In examining these results, we noted that the increase in [Cl] mirrored the kinetics of the decrease in phagosomal pH previously reported [23]. In order to quantify this correlation directly within a single experiment, we coupled BAC to IgG beads in combination with the red fluorescent pH sensor pHrodo, which exhibits an increase in fluorescence as pH decreases. Measurement of the fluorescence profile of the beads during phagocytosis by MØs showed the previously observed quenching of BAC signal indicative of increased [Cl] as the phagosome matured (Figure 1E). pHrodo fluorescence on the same particles exhibited an inverse profile, increasing in intensity over time, signaling a decrease in pH (Figure 1E). Analysis of the phagocytosis of the BAC/pHrodo indicator beads by live-cell time-lapse microscopy further verified these results at the individual phagosome level (Figure 1F and Video S3). Similar profiles were observed in MØs derived from human monocytes (data not shown). We also verified that BAC/pHrodo beads imaged in media alone did not show such changes in fluorescence profile (Video S4).

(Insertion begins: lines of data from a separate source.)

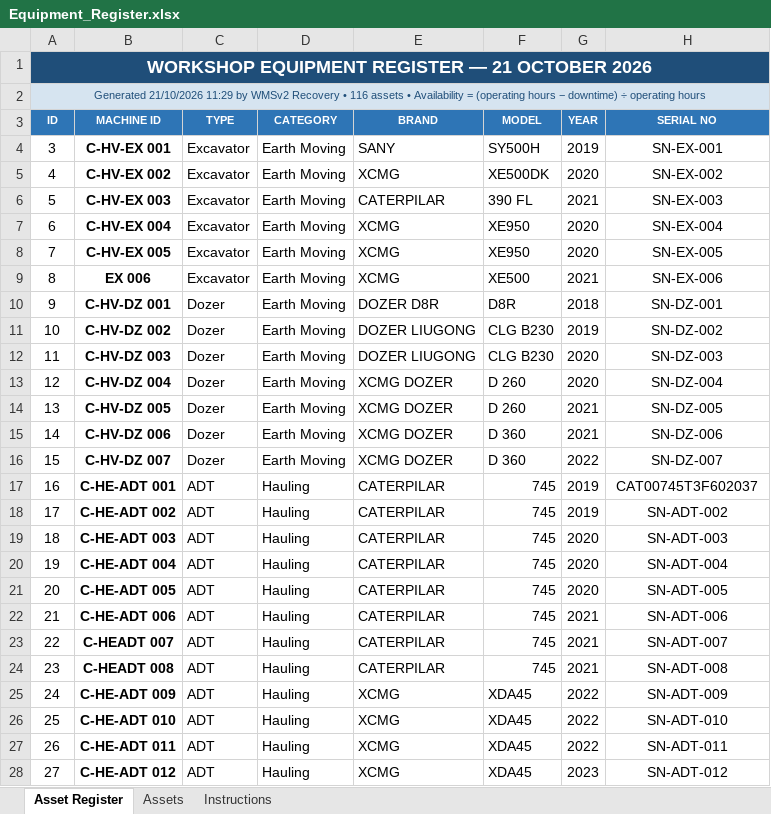
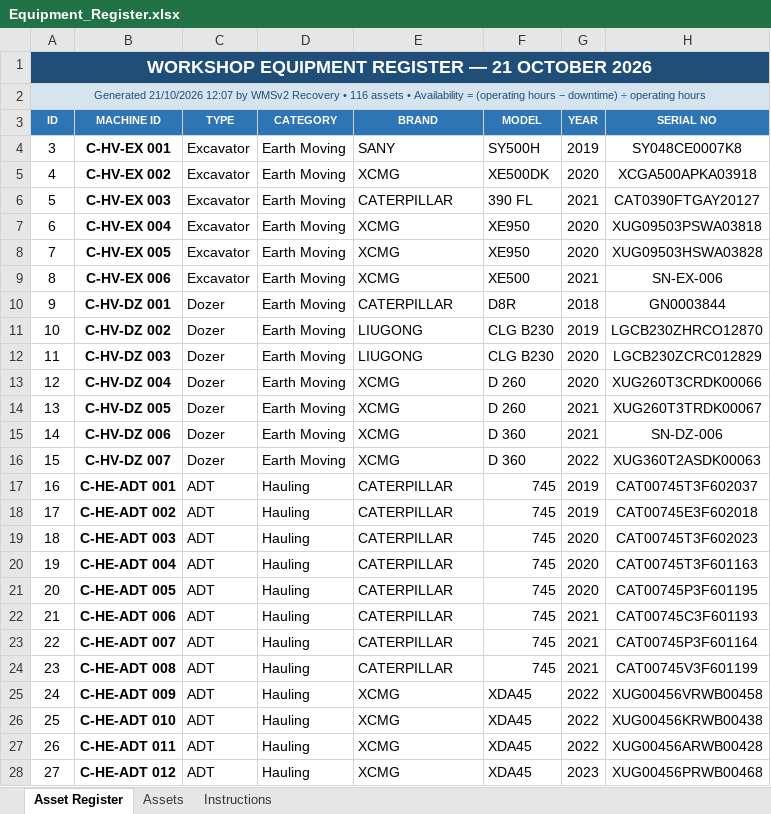
Before and after one commit to joaqimmaftah-png/wmsv2, an Excel workbook: database/Equipment_Register.xlsx, sheet Asset Register, drawn as a sheet; only a part is shown; values as stored, in another font and other column widths than the file's, no borders; the diff covers the shown part only; the diff names each change by its address in the sheet, - before the commit and + after, or states it on an @@ line.

Commit message:
Deduplicate & normalize recovered Suppliers (14), Equipment (116) & Materials (1,697)
Co-authored-by: arena-agent <297053741+arena-agent@users.noreply.github.com>

```diff
--- a/database/Equipment_Register.xlsx (sheet Asset Register)
+++ b/database/Equipment_Register.xlsx (sheet Asset Register)
-A2 (ID): Generated 21/10/2026 11:29 by WMSv2…
+A2 (ID): Generated 21/10/2026 12:07 by WMSv2…
-H4 (SERIAL NO): SN-EX-001
+H4 (SERIAL NO): SY048CE0007K8
-H5 (SERIAL NO): SN-EX-002
+H5 (SERIAL NO): XCGA500APKA03918
-E6 (BRAND): CATERPILAR
+E6 (BRAND): CATERPILLAR
-H6 (SERIAL NO): SN-EX-003
+H6 (SERIAL NO): CAT0390FTGAY20127
-H7 (SERIAL NO): SN-EX-004
+H7 (SERIAL NO): XUG09503PSWA03818
-H8 (SERIAL NO): SN-EX-005
+H8 (SERIAL NO): XUG09503HSWA03828
-B9 (MACHINE ID): EX 006
+B9 (MACHINE ID): C-HV-EX 006
-E10 (BRAND): DOZER D8R
+E10 (BRAND): CATERPILLAR
-H10 (SERIAL NO): SN-DZ-001
+H10 (SERIAL NO): GN0003844
-E11:E12 (BRAND): DOZER LIUGONG
+E11:E12 (BRAND): LIUGONG
-H11 (SERIAL NO): SN-DZ-002
+H11 (SERIAL NO): LGCB230ZHRCO12870
-H12 (SERIAL NO): SN-DZ-003
+H12 (SERIAL NO): LGCB230ZCRC012829
-E13:E16 (BRAND): XCMG DOZER
+E13:E16 (BRAND): XCMG
-H13 (SERIAL NO): SN-DZ-004
+H13 (SERIAL NO): XUG260T3CRDK00066
-H14 (SERIAL NO): SN-DZ-005
+H14 (SERIAL NO): XUG260T3TRDK00067
-H16 (SERIAL NO): SN-DZ-007
+H16 (SERIAL NO): XUG360T2ASDK00063
-E17:E24 (BRAND): CATERPILAR
+E17:E24 (BRAND): CATERPILLAR
-H18 (SERIAL NO): SN-ADT-002
+H18 (SERIAL NO): CAT00745E3F602018
-H19 (SERIAL NO): SN-ADT-003
+H19 (SERIAL NO): CAT00745T3F602023
-H20 (SERIAL NO): SN-ADT-004
+H20 (SERIAL NO): CAT00745T3F601163
-H21 (SERIAL NO): SN-ADT-005
+H21 (SERIAL NO): CAT00745P3F601195
-H22 (SERIAL NO): SN-ADT-006
+H22 (SERIAL NO): CAT00745C3F601193
-B23 (MACHINE ID): C-HEADT 007
+B23 (MACHINE ID): C-HE-ADT 007
-H23 (SERIAL NO): SN-ADT-007
+H23 (SERIAL NO): CAT00745P3F601164
-B24 (MACHINE ID): C-HEADT 008
+B24 (MACHINE ID): C-HE-ADT 008
-H24 (SERIAL NO): SN-ADT-008
+H24 (SERIAL NO): CAT00745V3F601199
-H25 (SERIAL NO): SN-ADT-009
+H25 (SERIAL NO): XUG00456VRWB00458
-H26 (SERIAL NO): SN-ADT-010
+H26 (SERIAL NO): XUG00456KRWB00438
-H27 (SERIAL NO): SN-ADT-011
+H27 (SERIAL NO): XUG00456ARWB00428
-H28 (SERIAL NO): SN-ADT-012
+H28 (SERIAL NO): XUG00456PRWB00468
```
Also changed, not shown: 77 edited cells elsewhere in this sheet, sheet Assets, sheet Instructions, 4 other files.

Further support for the relation between [Cl] and pH during phagosomal maturation was demonstrated by the failure of phagosomal [Cl] to increase when MØs were treated with bafilomycin A1 (Figure S3A in Text S1). Similarly, addition of bafilomycin A1 to the MØs after phagosomes containing the Cl sensor beads had initially been allowed to mature resulted in increased BAC fluorescence, indicating a reversal of the Cl accumulation upon dissipation of the pH gradient (Figure S3B in Text S1). Together, these results demonstrate that [Cl] increases during phagosomal maturation, and supports the proposed functional relationship between acidification of the endosomes and [Cl] increase [9][11].

Mtb regulates gene expression in response to Cl, with a subset corresponding to pH responsive genes

Mtb shows a marked transcriptional response upon exposure to acidic pH, and we have previously shown that almost half of the Mtb genes upregulated during an early stage of MØ infection are induced in a pH-dependent manner [5]. Given our results indicating [Cl] increase during phagosomal maturation and the link between [Cl] and acidification, we compared the transcriptional profiles of Mtb grown in regular 7H9 media to those grown in 7H9 media supplemented with 250 mM NaCl for 4 hours. The number of genes (32) upregulated on exposure to high [Cl] was noticeably fewer than the hundreds previously reported to be induced under acidic pH (Table 1) [5], [7]. Strikingly however, a significant number of genes that were upregulated in the presence of high [Cl] (18/32) were genes that also showed increased expression during exposure to acidic pH (Table 1).

Table 1
Overlap between Mtb genes upregulated on exposure to high [Cl] or acidic pH.

The upregulated gene expression detected by microarrays was validated by semi-quantitative real time PCR (qRT-PCR) for several genes. These experiments were also carried out on samples exposed to acidic pH (pH 5.7), and showed data consistent with the microarray analysis (Figure S4 in Text S1). While our microarray platform allows for the global analyses of gene expression changes, it does have a flattened dynamic range [5], [24], and the qRT-PCR data indicate that the actual level of induction is considerably greater. These experiments indicate that Mtb responds transcriptionally to Cl, and further reinforce the idea that pH and Cl may function as interconnected environmental cues for Mtb during the course of infection.

Mtb carrying an rv2390c promoter-GFP fusion functions as a Cl and pH reporter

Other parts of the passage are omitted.